- **TASK ITEM**: Wherever a line in the data holds the word "speed", pull that line out.

- **Saved entries**:
Content starts

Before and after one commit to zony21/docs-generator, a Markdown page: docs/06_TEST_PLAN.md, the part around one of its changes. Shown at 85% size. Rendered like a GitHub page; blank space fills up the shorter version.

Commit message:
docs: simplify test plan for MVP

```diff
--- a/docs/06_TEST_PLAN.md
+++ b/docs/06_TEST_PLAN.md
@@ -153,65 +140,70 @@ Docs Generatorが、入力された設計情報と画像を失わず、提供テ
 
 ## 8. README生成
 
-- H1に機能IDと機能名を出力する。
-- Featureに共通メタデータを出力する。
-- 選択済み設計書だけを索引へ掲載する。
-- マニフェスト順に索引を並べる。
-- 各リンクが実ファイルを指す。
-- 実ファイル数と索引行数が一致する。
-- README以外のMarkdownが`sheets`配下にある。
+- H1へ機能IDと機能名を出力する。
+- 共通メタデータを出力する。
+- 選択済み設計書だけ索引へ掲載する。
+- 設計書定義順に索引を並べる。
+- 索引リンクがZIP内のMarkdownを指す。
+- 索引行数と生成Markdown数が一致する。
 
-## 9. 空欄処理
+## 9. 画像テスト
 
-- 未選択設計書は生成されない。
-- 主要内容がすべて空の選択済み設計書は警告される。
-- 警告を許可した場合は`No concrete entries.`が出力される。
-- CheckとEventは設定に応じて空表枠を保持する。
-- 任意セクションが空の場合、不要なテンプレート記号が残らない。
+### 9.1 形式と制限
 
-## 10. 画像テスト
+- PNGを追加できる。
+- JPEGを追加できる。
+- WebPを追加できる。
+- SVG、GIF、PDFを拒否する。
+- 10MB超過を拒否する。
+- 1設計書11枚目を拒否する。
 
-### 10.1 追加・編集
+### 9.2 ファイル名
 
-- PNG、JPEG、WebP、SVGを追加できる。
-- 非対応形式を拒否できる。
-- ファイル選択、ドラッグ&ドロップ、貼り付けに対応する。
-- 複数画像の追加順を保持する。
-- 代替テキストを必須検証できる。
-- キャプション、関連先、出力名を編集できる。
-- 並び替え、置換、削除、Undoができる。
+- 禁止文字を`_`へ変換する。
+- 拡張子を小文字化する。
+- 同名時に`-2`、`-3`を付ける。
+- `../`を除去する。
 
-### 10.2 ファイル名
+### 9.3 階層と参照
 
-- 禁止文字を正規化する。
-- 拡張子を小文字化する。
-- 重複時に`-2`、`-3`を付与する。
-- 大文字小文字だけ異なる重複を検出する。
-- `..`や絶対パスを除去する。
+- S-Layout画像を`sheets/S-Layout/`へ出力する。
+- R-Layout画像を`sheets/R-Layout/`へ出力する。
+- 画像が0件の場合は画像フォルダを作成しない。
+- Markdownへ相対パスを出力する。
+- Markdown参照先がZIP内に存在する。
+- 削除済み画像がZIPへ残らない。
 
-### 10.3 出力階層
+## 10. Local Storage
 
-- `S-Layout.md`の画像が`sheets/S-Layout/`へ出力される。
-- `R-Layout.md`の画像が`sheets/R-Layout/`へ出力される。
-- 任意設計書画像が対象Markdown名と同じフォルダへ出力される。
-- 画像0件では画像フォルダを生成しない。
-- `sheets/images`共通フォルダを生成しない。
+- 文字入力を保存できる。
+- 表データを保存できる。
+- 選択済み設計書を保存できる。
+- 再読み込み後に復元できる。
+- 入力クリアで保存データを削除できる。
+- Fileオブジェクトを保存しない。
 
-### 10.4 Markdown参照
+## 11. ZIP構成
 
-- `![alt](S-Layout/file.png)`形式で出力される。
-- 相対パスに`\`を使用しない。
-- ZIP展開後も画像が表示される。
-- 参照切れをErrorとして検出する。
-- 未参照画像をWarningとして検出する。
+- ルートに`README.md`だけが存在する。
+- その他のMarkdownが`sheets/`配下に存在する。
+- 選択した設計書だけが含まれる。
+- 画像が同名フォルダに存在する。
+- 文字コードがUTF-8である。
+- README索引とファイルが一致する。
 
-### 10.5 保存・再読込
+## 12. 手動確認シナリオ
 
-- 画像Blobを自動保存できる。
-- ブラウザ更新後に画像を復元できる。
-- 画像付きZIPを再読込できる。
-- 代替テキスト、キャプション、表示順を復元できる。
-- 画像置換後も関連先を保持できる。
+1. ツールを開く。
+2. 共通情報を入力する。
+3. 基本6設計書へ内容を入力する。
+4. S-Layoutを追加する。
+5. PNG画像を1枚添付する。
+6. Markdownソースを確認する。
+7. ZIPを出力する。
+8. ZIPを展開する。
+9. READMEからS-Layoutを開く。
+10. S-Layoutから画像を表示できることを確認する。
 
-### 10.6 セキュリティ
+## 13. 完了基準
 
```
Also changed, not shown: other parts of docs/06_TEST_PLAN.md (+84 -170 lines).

Content ends
Content starts

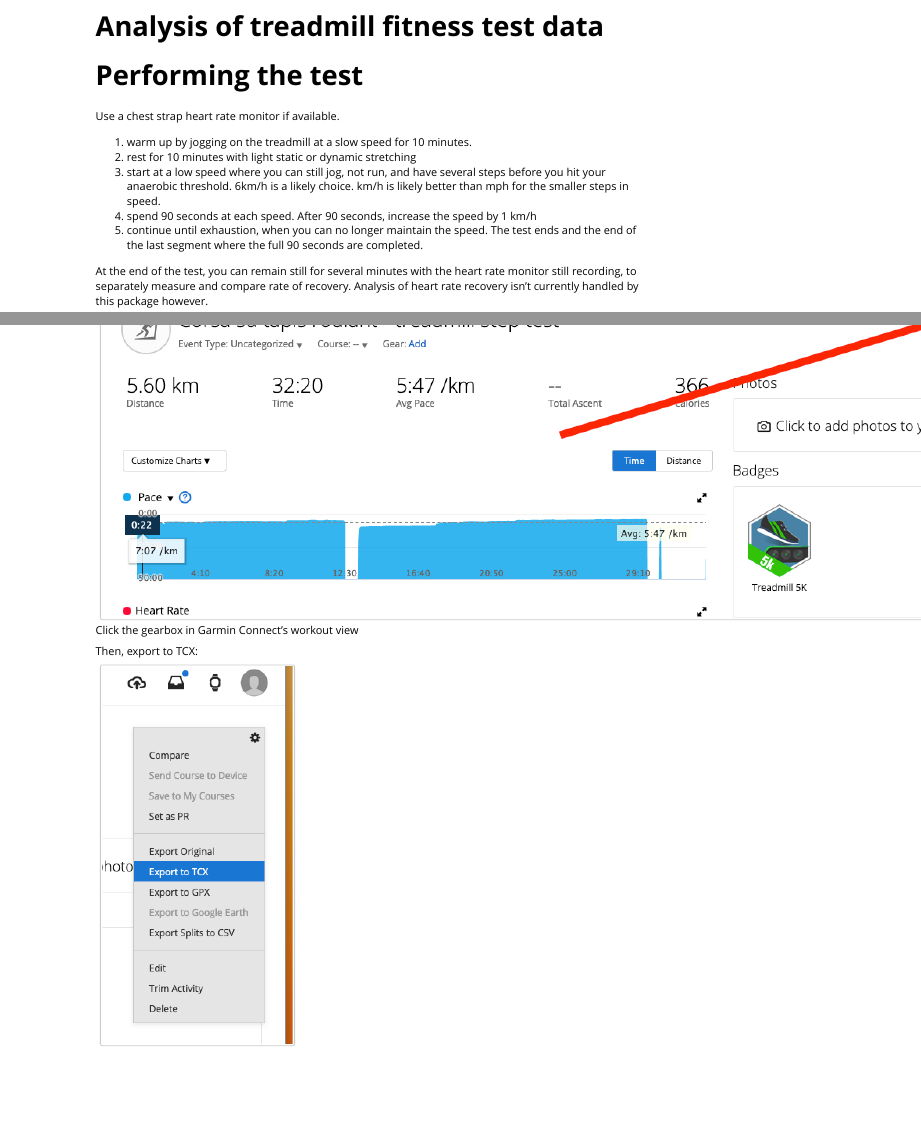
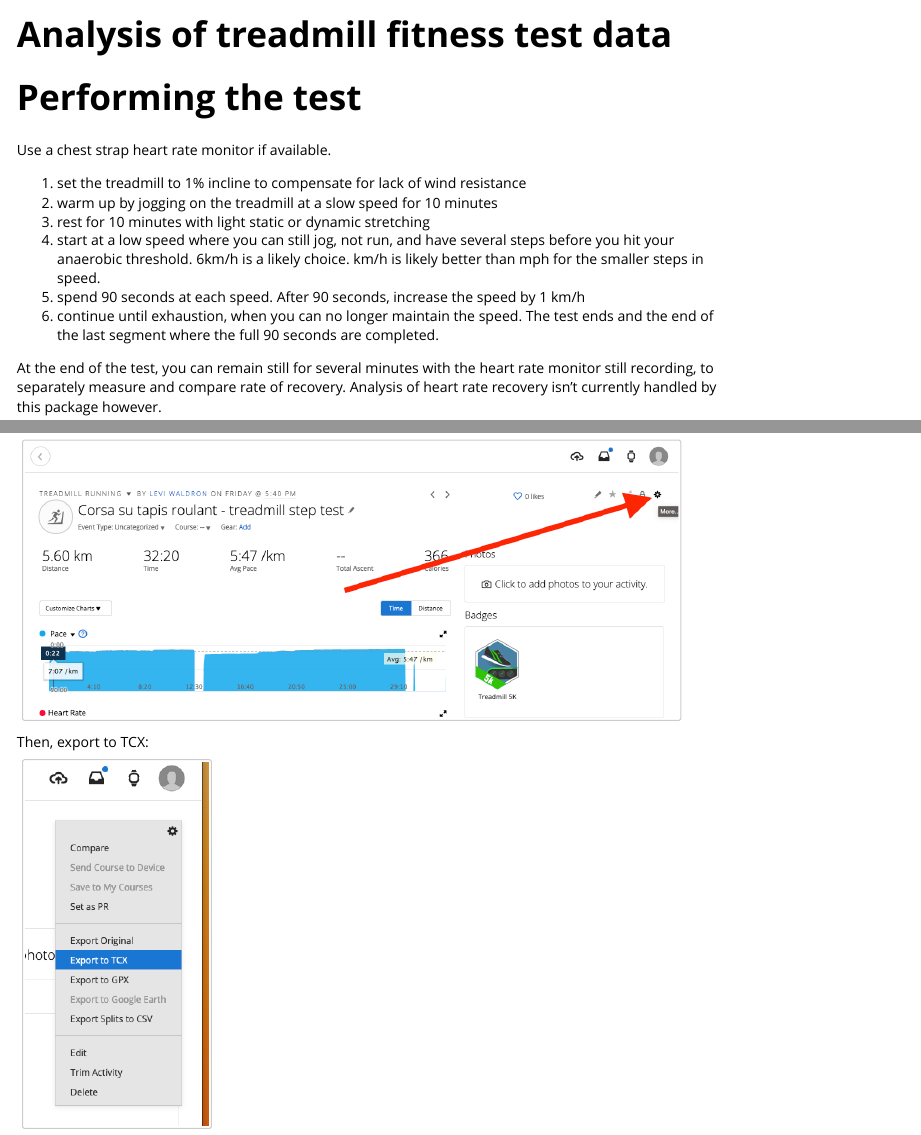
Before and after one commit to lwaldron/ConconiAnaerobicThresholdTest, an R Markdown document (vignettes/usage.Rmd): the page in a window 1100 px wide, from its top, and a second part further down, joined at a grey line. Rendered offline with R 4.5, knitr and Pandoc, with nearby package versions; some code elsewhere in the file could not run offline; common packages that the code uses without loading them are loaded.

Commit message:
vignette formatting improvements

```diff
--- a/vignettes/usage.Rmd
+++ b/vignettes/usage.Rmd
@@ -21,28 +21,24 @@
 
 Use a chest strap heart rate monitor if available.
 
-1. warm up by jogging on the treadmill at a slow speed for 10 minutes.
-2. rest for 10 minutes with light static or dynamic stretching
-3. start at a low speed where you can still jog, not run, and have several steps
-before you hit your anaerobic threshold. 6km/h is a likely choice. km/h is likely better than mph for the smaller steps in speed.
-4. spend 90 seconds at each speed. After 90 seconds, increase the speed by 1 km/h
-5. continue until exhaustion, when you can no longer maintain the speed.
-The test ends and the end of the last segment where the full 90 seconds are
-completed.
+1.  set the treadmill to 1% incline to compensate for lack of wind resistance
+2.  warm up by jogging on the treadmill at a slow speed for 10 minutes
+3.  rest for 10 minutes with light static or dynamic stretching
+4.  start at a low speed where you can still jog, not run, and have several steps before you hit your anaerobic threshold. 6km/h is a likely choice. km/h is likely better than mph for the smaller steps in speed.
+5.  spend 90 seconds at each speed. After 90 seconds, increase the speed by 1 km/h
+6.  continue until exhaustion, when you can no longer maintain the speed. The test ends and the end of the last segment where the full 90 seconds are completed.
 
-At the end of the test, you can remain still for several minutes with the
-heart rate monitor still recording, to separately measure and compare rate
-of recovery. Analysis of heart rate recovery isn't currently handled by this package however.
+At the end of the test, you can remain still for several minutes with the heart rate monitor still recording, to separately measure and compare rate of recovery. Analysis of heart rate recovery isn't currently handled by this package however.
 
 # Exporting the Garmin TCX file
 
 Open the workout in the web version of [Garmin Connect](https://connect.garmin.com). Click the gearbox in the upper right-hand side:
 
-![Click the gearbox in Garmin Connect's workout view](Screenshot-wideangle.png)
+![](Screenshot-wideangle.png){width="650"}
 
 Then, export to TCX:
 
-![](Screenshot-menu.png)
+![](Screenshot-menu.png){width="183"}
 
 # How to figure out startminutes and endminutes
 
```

Content ends
Content starts

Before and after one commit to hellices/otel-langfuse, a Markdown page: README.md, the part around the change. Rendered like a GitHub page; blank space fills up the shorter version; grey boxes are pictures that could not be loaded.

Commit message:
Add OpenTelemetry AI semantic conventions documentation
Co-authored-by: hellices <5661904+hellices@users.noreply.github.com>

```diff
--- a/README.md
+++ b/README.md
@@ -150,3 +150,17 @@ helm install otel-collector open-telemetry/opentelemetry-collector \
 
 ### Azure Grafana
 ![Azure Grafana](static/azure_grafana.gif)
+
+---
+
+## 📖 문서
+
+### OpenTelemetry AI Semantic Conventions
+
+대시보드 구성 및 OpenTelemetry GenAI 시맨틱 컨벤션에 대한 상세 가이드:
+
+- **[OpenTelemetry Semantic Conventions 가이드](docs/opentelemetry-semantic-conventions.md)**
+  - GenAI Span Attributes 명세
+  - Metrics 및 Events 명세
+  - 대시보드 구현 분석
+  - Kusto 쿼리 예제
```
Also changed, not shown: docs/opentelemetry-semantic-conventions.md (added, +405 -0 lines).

Content ends

- **SOLUTION**:
-1. warm up by jogging on the treadmill at a slow speed for 10 minutes.
-3. start at a low speed where you can still jog, not run, and have several steps
-before you hit your anaerobic threshold. 6km/h is a likely choice. km/h is likely better than mph for the smaller steps in speed.
-4. spend 90 seconds at each speed. After 90 seconds, increase the speed by 1 km/h
-5. continue until exhaustion, when you can no longer maintain the speed.
+2.  warm up by jogging on the treadmill at a slow speed for 10 minutes
+4.  start at a low speed where you can still jog, not run, and have several steps before you hit your anaerobic threshold. 6km/h is a likely choice. km/h is likely better than mph for the smaller steps in speed.
+5.  spend 90 seconds at each speed. After 90 seconds, increase the speed by 1 km/h
+6.  continue until exhaustion, when you can no longer maintain the speed. The test ends and the end of the last segment where the full 90 seconds are completed.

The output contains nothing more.